The new studies criticize current policy on several fronts. They attack the federal government for emphasizing bilingual education over other approaches, such as “English As a Second Language (esl)” and “structured immersion.”
In esl, foreign-speaking students take regular instruction for most of the day, but part of the day is also spent on extra instruction in mastering English.
The structured immersion approach involves getting instruction in English, but it is not a “sink or swim” method: the teachers are bilingual and will respond, in English, to native-tongue questions. The curriculum is structured so that no prior knowledge of English is assumed when the subject areas are taught.
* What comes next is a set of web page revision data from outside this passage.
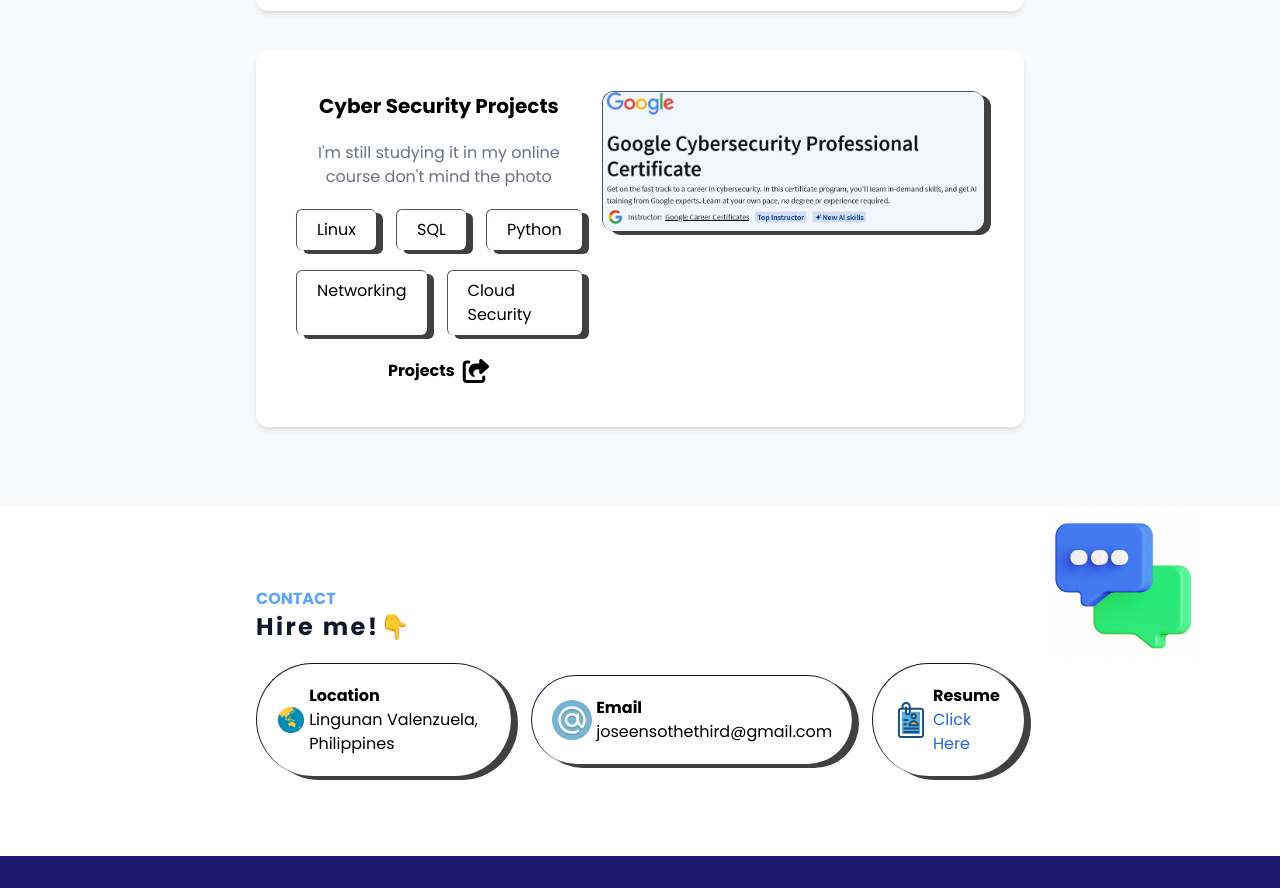
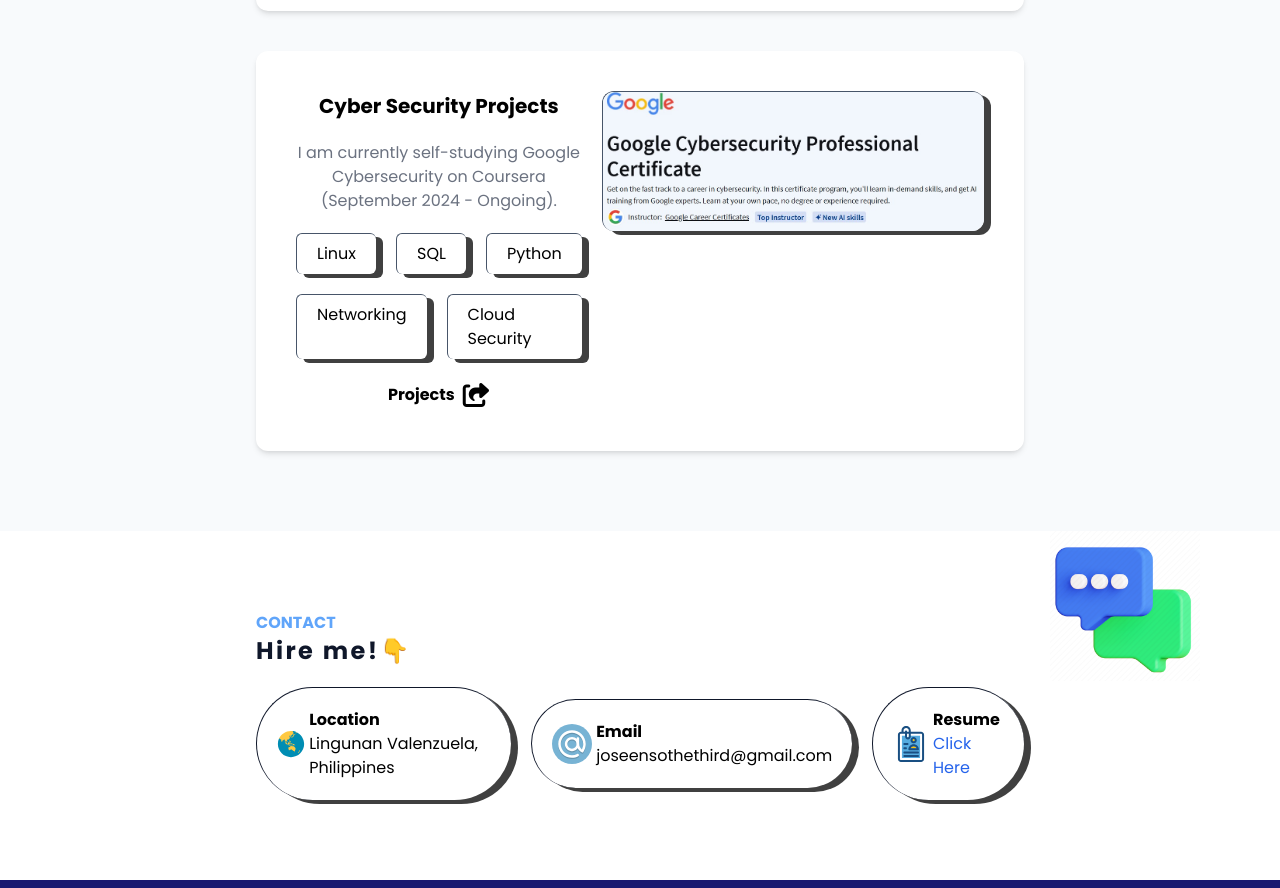
Before and after one commit to JoseEnsoIII/PersonalPortfolio, a React (Vite) app: page / in a window 1280 px wide. Shown: the part 4737-5625 px from the top of the page. Built offline with nearby package versions, Linux system fonts and the light colour scheme.

Commit message:
updates projects

```diff
--- a/src/pages/Project.jsx
+++ b/src/pages/Project.jsx
@@ -512,7 +512,7 @@
               >
                 <img
                   className="w-full h-full object-cover rounded-xl shadow-mmd border-t border-l border-slate-600"
-                  src="public\images\CSA.jpg"
+                  src="public\images\projects\csa.jpg"
                   alt=""
                 />
               </motion.div>
@@ -529,7 +529,7 @@
               viewport={{ once: true }}
               className="text-center text-gray-500"
             >
-              I'm still studying it in my online course don't mind the photo
+              I am currently self-studying Google Cybersecurity on Coursera (September 2024 - Ongoing).
             </motion.p>
             <div className="flex gap-5 justify-center">
               <span className="shadow-mmd px-5 py-2 rounded-md border-t border-l border-slate-600">
```
Also changed, not shown: public/images/projects/csa.jpg (added).
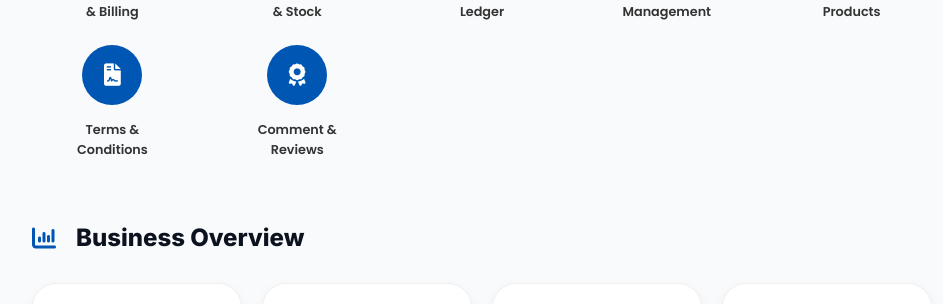
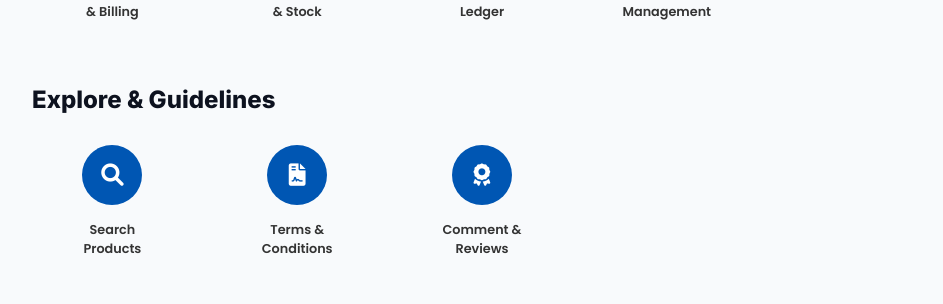
Before and after one commit to myentribook/Entri-Book, a React (Create React App) app in the folder frontend/: page / in a window 1280 px wide. Shown: the part 227-531 px from the top of the page, without its empty margins (158-1101 px from the left). Built offline with nearby package versions, Linux system fonts and the light colour scheme; no server answers; a web font is replaced by a local one.

Commit message:
header page corrections

```diff
--- a/frontend/src/components/Home.js
+++ b/frontend/src/components/Home.js
@@ -99,6 +99,13 @@ export default function Home() {
                 <span className="upi-label">Purchase <br /> Management</span>
               </Link>
 
+            </div>
+          </div>
+
+          <div className="section-wrapper">
+            <h2 className="upi-title">Explore & Guidelines</h2>
+            <div className="upi-grid">
+
               <Link to="/search/product" style={{ textDecoration: 'none' }} type="button" className="upi-btn" aria-label="Search Products">
                 <div className="icon-circle"><i className="fas fa-search"></i></div>
                 <span className="upi-label">Search<br />Products</span>
@@ -109,15 +116,15 @@ export default function Home() {
                 <span className="upi-label">Terms & <br />Conditions</span>
               </Link>
 
-               <Link to="/review" style={{ textDecoration: 'none' }} type="button" className="upi-btn" aria-label="Purchase Management">
+              <Link to="/review" style={{ textDecoration: 'none' }} type="button" className="upi-btn" aria-label="Purchase Management">
                 <div className="icon-circle"><i className="fa-solid fa-award"></i></div>
                 <span className="upi-label">Comment & <br /> Reviews</span>
-               </Link>
+              </Link>
             </div>
           </div>
 
           <div className="section-wrapper">
-            <h2 className="upi-title"><i class="fa-solid fa-chart-column" style={{color:'#0056b3', marginRight:"10px" , fontWeight:'bold'}}></i> Business Overview</h2>
+            <h2 className="upi-title"><i class="fa-solid fa-chart-column" style={{ color: '#0056b3', marginRight: "10px", fontWeight: 'bold' }}></i> Business Overview</h2>
             <div className="dashboard-grid">
               {dashboardData.map((card, index) => (
                 <div key={index} className="card-wrapper">
```
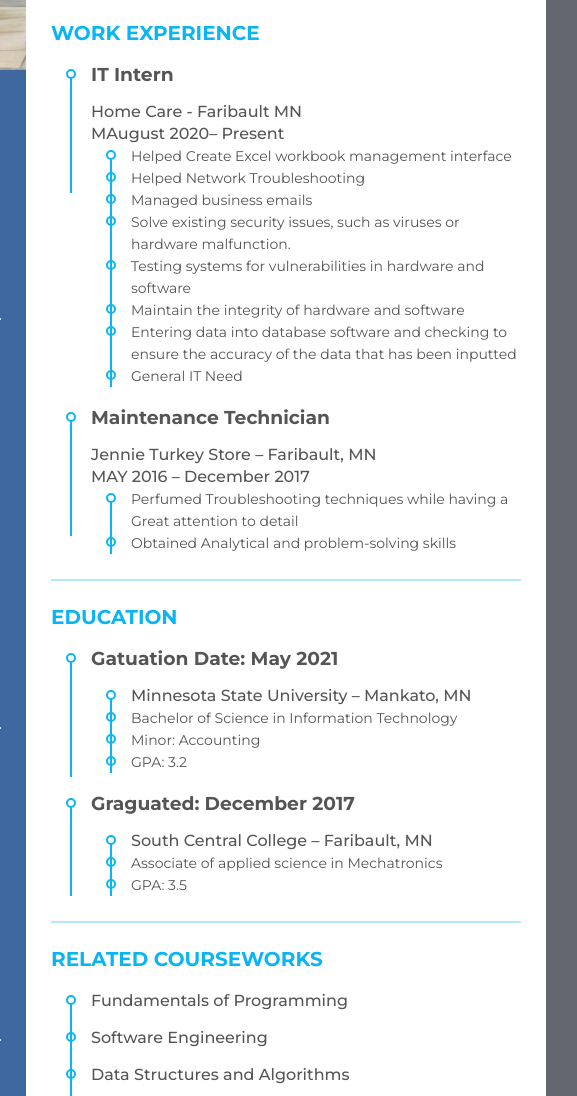
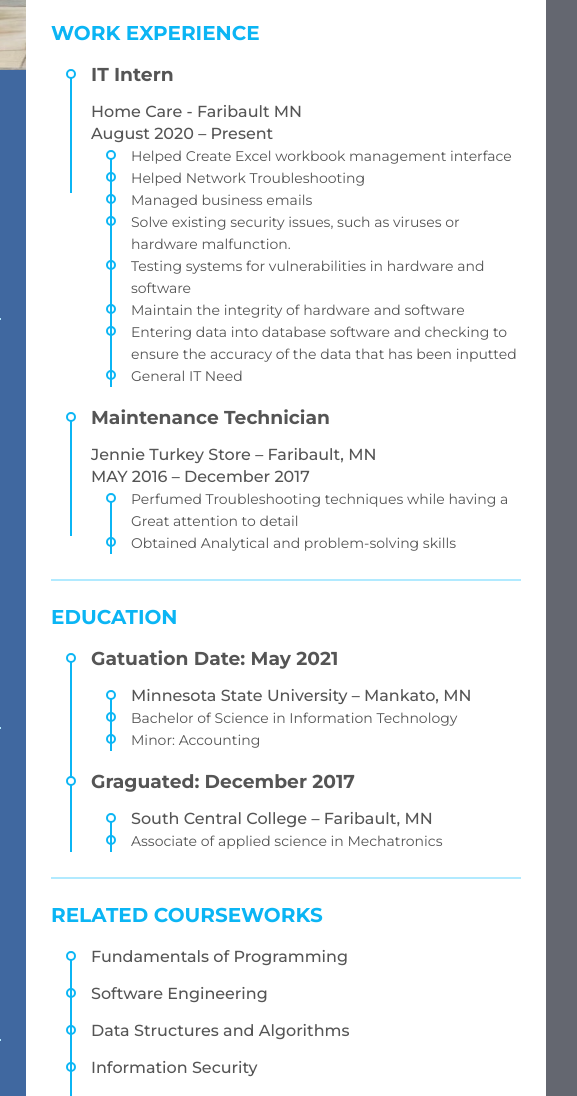
Before and after one commit to dulqarneyn2/MyResume, a plain HTML site: page index.html in a window 1280 px wide. Shown: the part 260-1356 px from the top of the page, 489-1066 px from the left. Drawn offline with Linux system fonts and the light colour scheme.

Commit message:
Update index.html

```diff
--- a/index.html
+++ b/index.html
@@ -223,7 +223,7 @@
               <div class="date"><h3>IT Intern</h3></div>
               <div class="info">
                   <p class="semi-bold">Home Care - Faribault MN</p>
-                  <p class="semi-bold">MAugust 2020– Present </p>
+                  <p class="semi-bold">August 2020 – Present </p>
                 <ul>
                    <li>Helped Create Excel workbook management interface</li>
                    <li>Helped Network Troubleshooting</li>
@@ -262,7 +262,6 @@
                   <li class="semi-bold">Minnesota State University – Mankato, MN </li>
                   <li>Bachelor of Science in Information Technology</li>
                   <li>Minor:  Accounting </li>
-                  <li>GPA:  3.2 </li>
                 </ul>
                 </div>
             </li>
@@ -272,7 +271,6 @@
                 <ul>
                   <li class="semi-bold">South Central College – Faribault, MN </li>
                   <li>Associate of applied science in Mechatronics </li>
-                  <li>GPA:  3.5 </li>
                 </ul>
                 </div>
             </li>
```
The new studies also found that some children spoke English better than their native tongue or had trouble with both languages, and that poverty and other factors may contribute to poor school performance as much as the language barrier.
Thus, the summary report says, “Federal policy for language-minority students has been based on erroneous assumptions….Overlooking such factors as poverty or the child’s own language proficiency has narrowed the range of strategies considered by federal policy-makers to address the needs of language-minority students.”
The report notes, “If students are as limited in their native language as they are in English, the value of teaching them in two languages could be challenged. If children’s educational needs are poverty-based, language programs may be only partial solutions.”
One result of such assumptions, which the report views as mistaken, is that the federal focus on bilingual education programs under Title VII may have inadvertently denied language-minority students the benefits of Title I of the Elementary and Secondary Education Act, the report says. Strategies for the disadvantaged might have been developed under that program that could have better suited their needs, according to the report.
Moreover, the studies found that earlier Department of Education statistics overestimated by two-thirds the number of children in need of bilingual education services. By excluding children not enrolled in school or who use English, the current estimate of 3.6 million in need of bilingual education shrinks to one million or 1.5 million, one of the studies said.
The studies strongly attack the evidence currently used to support bilingual education, and offer new evidence of their own.
One paper commissioned for the project reviewed over 300 reports, but found only 25 studies that met “minimum methodological standards” in examining transitional bilingual education programs for effectiveness.
Of those 25 studies, only 11 reported any positive effects of tbe in comparison with other approaches, according to the research paper. But the few studies of “structured immersion” uniformly showed positive program effects, the paper found.
Qualified Teachers Scarce
The new studies also assert that there is a shortage of 13,000 qualified bilingual teachers, and that the annual cost of bilingual education for 1.2 million children could be as high as $840 million. There is also a lack of adequate tests to determine accurately the student’s native-language proficiency, the studies say.
In a prepared statement released last week, Gary L. Jones, deputy undersecretary of education for planning and budget–and the acting head of the departmental office which produced the new studies–said that the drafts do not reflect the opinion of the Education Department. “The issue at question,” he added, “is between the Office of Bilingual Education on the one hand and the Office of Planning and Evaluation on the other.”
Mr. Jones is personally familiar with the issue. While he was serving on the Fairfax County, Va., school board (a position he still holds), the board successfully challenged a Department of Education suit to require the use of transitional bilingual education programs in the county schools. Last December, they won the right to use the English-as-second language approach instead.
Project director for the Education Department’s draft studies was Alan L. Ginsberg of the department’s Office of Planning, Budget, and Evaluation.